We are delighted to announce our first confirmed keynote for the event, Professor Helen Berry.
Professor Helen Berry is the Dean of Postgraduate Studies and Professor of British History at Newcastle University. She specialises in British history circa 1660 to 1800, and has a particular interest in social, cultural and economic history. She has worked on the history of the mass media – the rise of newspapers and periodicals that reflected and informed public debates from the late-seventeenth century onwards; coffee house sociability and politeness; the history of gender and sexuality, particularly in the shifting definitions of marriage over time.
Her most recent publication, The Castrato and His Wife, is a microhistory that explores the impact of Italian culture in the British Isles.
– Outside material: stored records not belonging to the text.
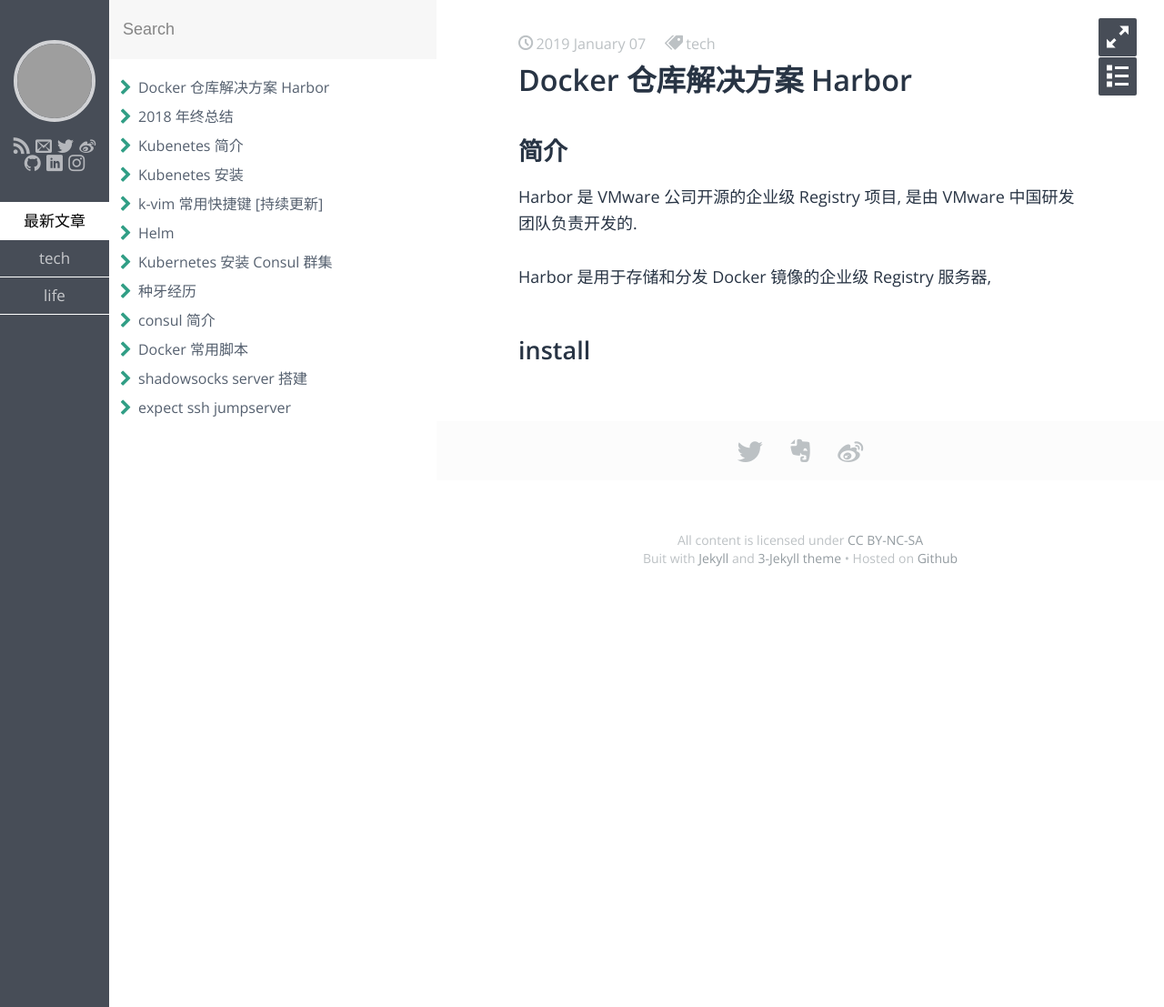
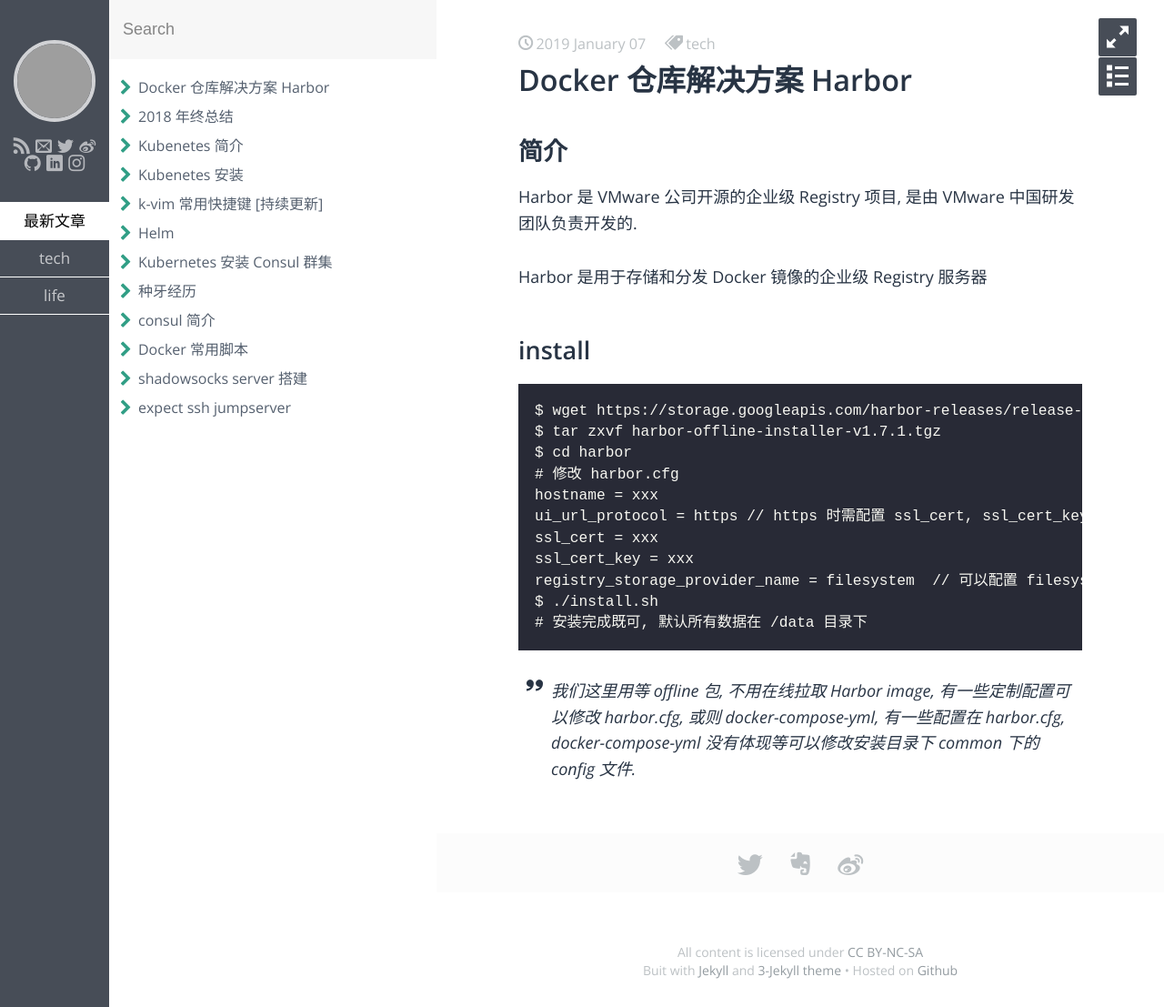
Before and after one commit to hidaen/daen.github.io, a Jekyll site: the page built from _posts/tech/2019-01-07-docker-harbor.md, in a window 1280 px wide. Shown: the whole page at 91% size. Built offline with Jekyll 4.4.1, drawn with Linux system fonts in a browser that asks for light colours; some web fonts are replaced; grey boxes are pictures that could not be loaded.

Commit message:
update dockere harbor

````diff
--- a/_posts/tech/2019-01-07-docker-harbor.md
+++ b/_posts/tech/2019-01-07-docker-harbor.md
@@ -11,6 +11,22 @@ description: Docker 企业级 Registry 解决方案
 
 Harbor 是 VMware 公司开源的企业级 Registry 项目, 是由 VMware 中国研发团队负责开发的.
 
-Harbor 是用于存储和分发 Docker 镜像的企业级 Registry 服务器,
+Harbor 是用于存储和分发 Docker 镜像的企业级 Registry 服务器
 
 ## install
+
+```
+$ wget https://storage.googleapis.com/harbor-releases/release-1.7.0/harbor-offline-installer-v1.7.1.tgz
+$ tar zxvf harbor-offline-installer-v1.7.1.tgz
+$ cd harbor
+# 修改 harbor.cfg
+hostname = xxx
+ui_url_protocol = https // https 时需配置 ssl_cert, ssl_cert_key
+ssl_cert = xxx
+ssl_cert_key = xxx
+registry_storage_provider_name = filesystem  // 可以配置 filesystem, s3, gcs, azure, etc 等, 具体看官方文档
+$ ./install.sh
+# 安装完成既可, 默认所有数据在 /data 目录下
+```
+
+> 我们这里用等 offline 包, 不用在线拉取 Harbor image, 有一些定制配置可以修改 harbor.cfg, 或则 docker-compose-yml, 有一些配置在 harbor.cfg, docker-compose-yml 没有体现等可以修改安装目录下 common 下的 config 文件.
````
Her next book, Orphan of the Empire: the Fate of London’s Foundings, will explore the history and welfare in Britain in the first era of global British imperialism. This book will trace what happened to those who survived the experience of being raised in Europe’s first secular corporation designed to ‘save’ children for the nation, funded at first by private philanthropy, then state aid, and finally the profits of investment and venture capitalism.
We are looking forward to hearing Helen speak about one of her earliest loves, The Athenian Mercury, in her keynote address. This periodical was one of the first to regularly circulate through the streets of London, using anonymity to engage readers of all sorts. Her reflections on the London public sphere, print culture, and coffeehouses in relation to eighteenth-century anonymity will surely be an enlightening experience for all in attendance.
More information about Helen can be found on the following sites: